STOCKING RATES:
HOW MANY GOATS PER ACRE?

Stocking rates for cattle and some other species of livestock are based upon how many head can be run on an acre of land without over-grazing. This is not true for goats. Goats are not "little cattle" or sheep. They live and eat like deer and must be managed accordingly.

Stocking rates for goats cannot be based upon the availability of plant materials for consumption. Goat stocking rates must be based upon controlling internal parasites and avoiding wet conditions and over-crowding. Goats are very susceptible to internal parasites, particularly the blood-sucking stomach worm Haemonchus contortus (barberpole worm) that causes anemia and death. Goats, like deer, need lots of land to roam over. By moving continually and eating "from the top down," goats avoid worms that are on plant materials that are closest to the ground. Having lots of land to roam over allows goats to keep distances among themselves, further reducing the chance of ingesting worms. Goats cannot handle the stress or the worm load that exists in wet and overcrowded conditions. WET = WORMS. No goat breed is resistant to worms.

Goats are primarily browsers and foragers of leaves and weeds. Goats will eat many types of nutritious plant materials, including grasses. In fact, they eat different plants at different times of the year and will even vary their choices from morning to evening. Goats are very picky eaters. There are many plant materials that cows and sheep will eat but goats won't eat because they cannot digest them. Goats have the fastest metabolisms of all ruminants, except deer, and as such, must eat easy-to-digest plant materials frequently. If the Acid Detergent Fiber (a measure of digestibility of plant materials) is 39 or higher, then too much lignin is present and goats cannot digest it.

Goats will always find and eat the newest and most tender growth. If you force goats to graze pastures, they are not going to eat the tall grasses but instead will go to ground level to get the youngest and most tender shoots -- right where the worms are . Worm eggs hatch, travel up the new blades of grass, and wait for goats to ingest them. Even in dry climates, worms can survive for long periods of time and can do much damage to goats if wet and overcrowded conditions exist.

Meningeal deerworm is another internal parasite devastating to goats living in areas of white-tail deer populations. The combination of standing water (bogs, marshes, ponds, lakes, and even heavy leaf litter) and white-tail deer too often results in Meningeal Deerworm Infection. Meningeal deerworm infection can be hard to diagnose, is difficult to combat, must be treated aggressively and quickly, and often leaves permanent damage (including paralysis). Read my article entitled Meningeal Deerworm Infection on the Articles page of www.tennesseemeatgoats.com for additional information about diagnosis and treatment.

Goats thrive best in dry climates.
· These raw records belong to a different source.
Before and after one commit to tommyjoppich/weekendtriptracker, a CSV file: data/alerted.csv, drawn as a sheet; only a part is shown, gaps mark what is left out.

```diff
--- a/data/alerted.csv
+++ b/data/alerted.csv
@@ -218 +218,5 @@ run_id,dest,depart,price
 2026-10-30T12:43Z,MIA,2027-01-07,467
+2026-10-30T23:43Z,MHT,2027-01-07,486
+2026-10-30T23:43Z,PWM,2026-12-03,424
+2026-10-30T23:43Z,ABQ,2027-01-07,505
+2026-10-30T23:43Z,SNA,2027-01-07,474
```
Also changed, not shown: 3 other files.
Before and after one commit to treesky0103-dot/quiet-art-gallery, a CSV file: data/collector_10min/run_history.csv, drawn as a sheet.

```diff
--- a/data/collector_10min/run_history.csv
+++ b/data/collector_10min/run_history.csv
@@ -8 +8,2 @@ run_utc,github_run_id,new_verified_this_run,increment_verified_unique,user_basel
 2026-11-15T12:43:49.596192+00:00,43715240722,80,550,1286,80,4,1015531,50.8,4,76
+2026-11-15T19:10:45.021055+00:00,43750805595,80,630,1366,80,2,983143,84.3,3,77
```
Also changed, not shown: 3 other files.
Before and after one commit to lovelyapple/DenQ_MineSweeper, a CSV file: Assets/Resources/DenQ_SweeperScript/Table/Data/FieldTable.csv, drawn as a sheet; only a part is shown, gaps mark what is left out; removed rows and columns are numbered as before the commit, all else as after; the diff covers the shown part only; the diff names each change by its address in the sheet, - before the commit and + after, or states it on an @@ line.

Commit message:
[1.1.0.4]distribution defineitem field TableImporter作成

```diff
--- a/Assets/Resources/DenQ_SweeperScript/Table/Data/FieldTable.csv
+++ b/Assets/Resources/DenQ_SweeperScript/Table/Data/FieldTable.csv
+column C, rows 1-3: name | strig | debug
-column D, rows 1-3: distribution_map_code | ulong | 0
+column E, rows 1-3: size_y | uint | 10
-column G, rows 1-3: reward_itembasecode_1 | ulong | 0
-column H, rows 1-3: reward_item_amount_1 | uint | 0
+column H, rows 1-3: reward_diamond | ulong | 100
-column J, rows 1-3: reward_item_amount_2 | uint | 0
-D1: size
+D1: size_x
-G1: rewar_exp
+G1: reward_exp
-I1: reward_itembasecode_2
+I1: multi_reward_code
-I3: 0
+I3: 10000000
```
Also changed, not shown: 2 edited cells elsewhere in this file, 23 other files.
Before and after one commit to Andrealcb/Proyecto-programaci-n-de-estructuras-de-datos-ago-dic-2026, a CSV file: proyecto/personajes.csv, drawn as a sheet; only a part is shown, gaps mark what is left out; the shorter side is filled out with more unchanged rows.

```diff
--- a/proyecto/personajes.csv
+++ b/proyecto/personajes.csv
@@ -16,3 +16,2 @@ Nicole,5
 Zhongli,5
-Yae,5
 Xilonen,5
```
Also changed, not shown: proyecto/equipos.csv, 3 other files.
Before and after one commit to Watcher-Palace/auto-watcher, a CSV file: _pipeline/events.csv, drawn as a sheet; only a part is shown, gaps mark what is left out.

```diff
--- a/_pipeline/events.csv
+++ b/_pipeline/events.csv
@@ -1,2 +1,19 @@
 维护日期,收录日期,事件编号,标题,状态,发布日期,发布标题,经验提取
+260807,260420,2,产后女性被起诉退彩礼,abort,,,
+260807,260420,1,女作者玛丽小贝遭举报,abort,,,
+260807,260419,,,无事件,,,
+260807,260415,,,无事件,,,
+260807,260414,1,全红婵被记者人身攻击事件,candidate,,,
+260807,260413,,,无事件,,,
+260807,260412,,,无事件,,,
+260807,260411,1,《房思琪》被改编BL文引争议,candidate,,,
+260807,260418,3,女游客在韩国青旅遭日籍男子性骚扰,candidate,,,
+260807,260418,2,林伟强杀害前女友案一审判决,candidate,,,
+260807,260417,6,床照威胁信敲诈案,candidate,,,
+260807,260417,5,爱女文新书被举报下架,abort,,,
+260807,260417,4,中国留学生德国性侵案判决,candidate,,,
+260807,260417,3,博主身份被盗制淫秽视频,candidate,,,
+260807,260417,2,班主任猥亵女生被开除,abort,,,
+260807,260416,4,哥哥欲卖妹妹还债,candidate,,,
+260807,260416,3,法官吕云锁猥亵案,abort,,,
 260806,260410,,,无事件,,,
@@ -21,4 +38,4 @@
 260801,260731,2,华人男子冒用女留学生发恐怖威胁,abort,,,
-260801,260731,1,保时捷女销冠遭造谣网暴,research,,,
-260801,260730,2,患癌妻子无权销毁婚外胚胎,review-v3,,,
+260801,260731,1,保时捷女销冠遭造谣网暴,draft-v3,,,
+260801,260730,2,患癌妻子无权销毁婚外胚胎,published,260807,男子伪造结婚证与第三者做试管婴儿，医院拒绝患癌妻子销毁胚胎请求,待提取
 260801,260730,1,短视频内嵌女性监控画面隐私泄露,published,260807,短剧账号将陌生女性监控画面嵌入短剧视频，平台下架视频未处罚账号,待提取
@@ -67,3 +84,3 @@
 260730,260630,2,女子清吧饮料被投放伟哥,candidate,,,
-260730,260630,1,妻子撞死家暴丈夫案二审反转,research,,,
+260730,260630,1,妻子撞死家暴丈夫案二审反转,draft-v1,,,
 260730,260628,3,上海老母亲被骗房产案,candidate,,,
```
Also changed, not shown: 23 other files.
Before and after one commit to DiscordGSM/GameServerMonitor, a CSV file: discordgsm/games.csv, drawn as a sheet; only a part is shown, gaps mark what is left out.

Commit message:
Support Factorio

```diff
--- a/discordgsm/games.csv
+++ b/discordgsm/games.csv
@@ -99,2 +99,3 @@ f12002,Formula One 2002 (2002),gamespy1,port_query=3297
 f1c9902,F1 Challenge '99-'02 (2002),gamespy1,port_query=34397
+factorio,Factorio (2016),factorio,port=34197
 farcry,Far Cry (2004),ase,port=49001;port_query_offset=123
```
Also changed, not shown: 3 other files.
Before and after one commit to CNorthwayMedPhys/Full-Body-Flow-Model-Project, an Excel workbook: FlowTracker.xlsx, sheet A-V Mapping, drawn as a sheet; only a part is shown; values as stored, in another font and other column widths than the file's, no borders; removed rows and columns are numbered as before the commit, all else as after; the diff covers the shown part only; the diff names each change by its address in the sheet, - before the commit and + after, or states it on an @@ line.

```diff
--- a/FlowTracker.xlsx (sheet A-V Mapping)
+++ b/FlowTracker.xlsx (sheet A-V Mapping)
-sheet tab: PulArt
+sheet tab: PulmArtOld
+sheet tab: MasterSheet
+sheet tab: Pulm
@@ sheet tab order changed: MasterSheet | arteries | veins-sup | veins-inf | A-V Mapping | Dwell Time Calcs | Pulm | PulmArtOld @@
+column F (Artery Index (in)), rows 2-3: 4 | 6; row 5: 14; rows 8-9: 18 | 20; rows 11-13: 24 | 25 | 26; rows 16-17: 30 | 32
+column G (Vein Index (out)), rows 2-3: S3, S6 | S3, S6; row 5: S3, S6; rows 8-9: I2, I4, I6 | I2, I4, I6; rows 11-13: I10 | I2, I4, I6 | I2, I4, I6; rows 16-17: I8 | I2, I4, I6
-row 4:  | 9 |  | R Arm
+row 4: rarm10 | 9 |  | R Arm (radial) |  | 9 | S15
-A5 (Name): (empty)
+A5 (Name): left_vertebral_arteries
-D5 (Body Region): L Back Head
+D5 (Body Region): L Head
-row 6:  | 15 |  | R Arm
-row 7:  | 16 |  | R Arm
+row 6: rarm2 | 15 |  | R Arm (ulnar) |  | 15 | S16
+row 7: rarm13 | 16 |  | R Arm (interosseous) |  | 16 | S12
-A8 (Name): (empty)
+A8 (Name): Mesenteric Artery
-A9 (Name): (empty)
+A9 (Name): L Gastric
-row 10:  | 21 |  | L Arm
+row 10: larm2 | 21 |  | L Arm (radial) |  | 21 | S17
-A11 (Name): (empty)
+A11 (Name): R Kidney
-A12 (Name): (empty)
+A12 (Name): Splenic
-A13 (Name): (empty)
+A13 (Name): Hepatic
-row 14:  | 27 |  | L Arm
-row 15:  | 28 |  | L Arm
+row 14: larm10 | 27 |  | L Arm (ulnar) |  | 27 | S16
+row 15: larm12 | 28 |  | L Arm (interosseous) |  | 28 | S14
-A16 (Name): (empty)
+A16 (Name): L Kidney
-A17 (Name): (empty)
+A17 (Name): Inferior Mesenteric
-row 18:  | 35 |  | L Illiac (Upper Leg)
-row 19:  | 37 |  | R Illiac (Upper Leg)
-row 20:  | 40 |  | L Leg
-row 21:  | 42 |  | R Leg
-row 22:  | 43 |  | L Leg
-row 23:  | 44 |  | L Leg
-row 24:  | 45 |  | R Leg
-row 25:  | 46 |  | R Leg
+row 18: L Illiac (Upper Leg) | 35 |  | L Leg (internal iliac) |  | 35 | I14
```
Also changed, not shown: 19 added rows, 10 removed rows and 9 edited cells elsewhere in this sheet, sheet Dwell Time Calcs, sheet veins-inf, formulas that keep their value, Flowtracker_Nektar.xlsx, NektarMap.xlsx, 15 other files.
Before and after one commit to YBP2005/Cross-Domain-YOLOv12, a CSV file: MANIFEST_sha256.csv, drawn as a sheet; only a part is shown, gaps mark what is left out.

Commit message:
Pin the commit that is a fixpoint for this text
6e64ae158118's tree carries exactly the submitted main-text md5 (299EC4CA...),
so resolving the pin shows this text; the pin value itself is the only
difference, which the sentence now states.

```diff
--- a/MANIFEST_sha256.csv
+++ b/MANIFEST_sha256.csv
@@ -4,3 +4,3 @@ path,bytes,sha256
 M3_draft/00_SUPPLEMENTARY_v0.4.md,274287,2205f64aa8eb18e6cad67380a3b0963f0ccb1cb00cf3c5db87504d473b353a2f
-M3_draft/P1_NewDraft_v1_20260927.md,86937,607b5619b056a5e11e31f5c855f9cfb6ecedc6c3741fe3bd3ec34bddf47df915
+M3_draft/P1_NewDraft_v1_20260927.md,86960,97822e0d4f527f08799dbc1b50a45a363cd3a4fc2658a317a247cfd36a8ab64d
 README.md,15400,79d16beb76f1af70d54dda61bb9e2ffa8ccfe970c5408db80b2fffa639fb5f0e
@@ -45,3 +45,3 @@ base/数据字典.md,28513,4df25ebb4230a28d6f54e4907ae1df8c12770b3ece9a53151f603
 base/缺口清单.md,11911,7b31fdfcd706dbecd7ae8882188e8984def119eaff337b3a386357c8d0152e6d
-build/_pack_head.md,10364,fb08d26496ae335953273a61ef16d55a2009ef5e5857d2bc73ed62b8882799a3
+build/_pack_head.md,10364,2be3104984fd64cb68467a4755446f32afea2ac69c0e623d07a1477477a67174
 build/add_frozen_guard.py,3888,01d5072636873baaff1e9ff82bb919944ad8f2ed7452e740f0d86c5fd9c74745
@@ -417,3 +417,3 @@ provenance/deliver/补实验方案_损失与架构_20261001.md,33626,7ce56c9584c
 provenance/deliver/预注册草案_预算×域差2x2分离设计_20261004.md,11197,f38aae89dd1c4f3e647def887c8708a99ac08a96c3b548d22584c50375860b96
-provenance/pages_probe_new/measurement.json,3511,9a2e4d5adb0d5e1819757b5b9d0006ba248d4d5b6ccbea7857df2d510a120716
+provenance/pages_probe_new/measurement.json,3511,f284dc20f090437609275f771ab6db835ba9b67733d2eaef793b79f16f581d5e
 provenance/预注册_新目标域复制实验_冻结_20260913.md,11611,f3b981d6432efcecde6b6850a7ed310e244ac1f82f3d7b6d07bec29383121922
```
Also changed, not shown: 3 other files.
They can be raised in moderately wet climates if you are able to provide an environment that minimizes their exposure to internal parasites. You must have well-drained pastures, build at least three and preferably more rotational paddocks to move goats through about every three weeks (the life cycle of a stomach worm), and be prepared to feed supplementally when weather is bad or pastures cannot support the goats' nutritional needs. Running a second species like cattle behind goats through the rotational pastures can help clean up the stomach worm load.

Rotational grazing with cattle is done to make cattle eat the available plant material in order to avoid supplemental feeding. Rotating goats in pastures is done to control internal parasites and avoid the stresses caused by wet and overcrowding. Unless they are reduced to starvation, goats are not going to eat the coarse plant materials that cattle will eat as filler; it has no nutritional value to goats, they know it, and their bodies cannot digest it. You cannot starve the profit out of a goat.

Start small with just a few goats. Goats multiply quickly. Sexual maturity is as early as two months of age in some goat breeds, gestation is five months, and multiple births are common. Populations can double in less than one year. Your pasture/forage/browse will be depleted quickly, supplemental feeding will be necessary, and stress and worm loads will increase rapidly.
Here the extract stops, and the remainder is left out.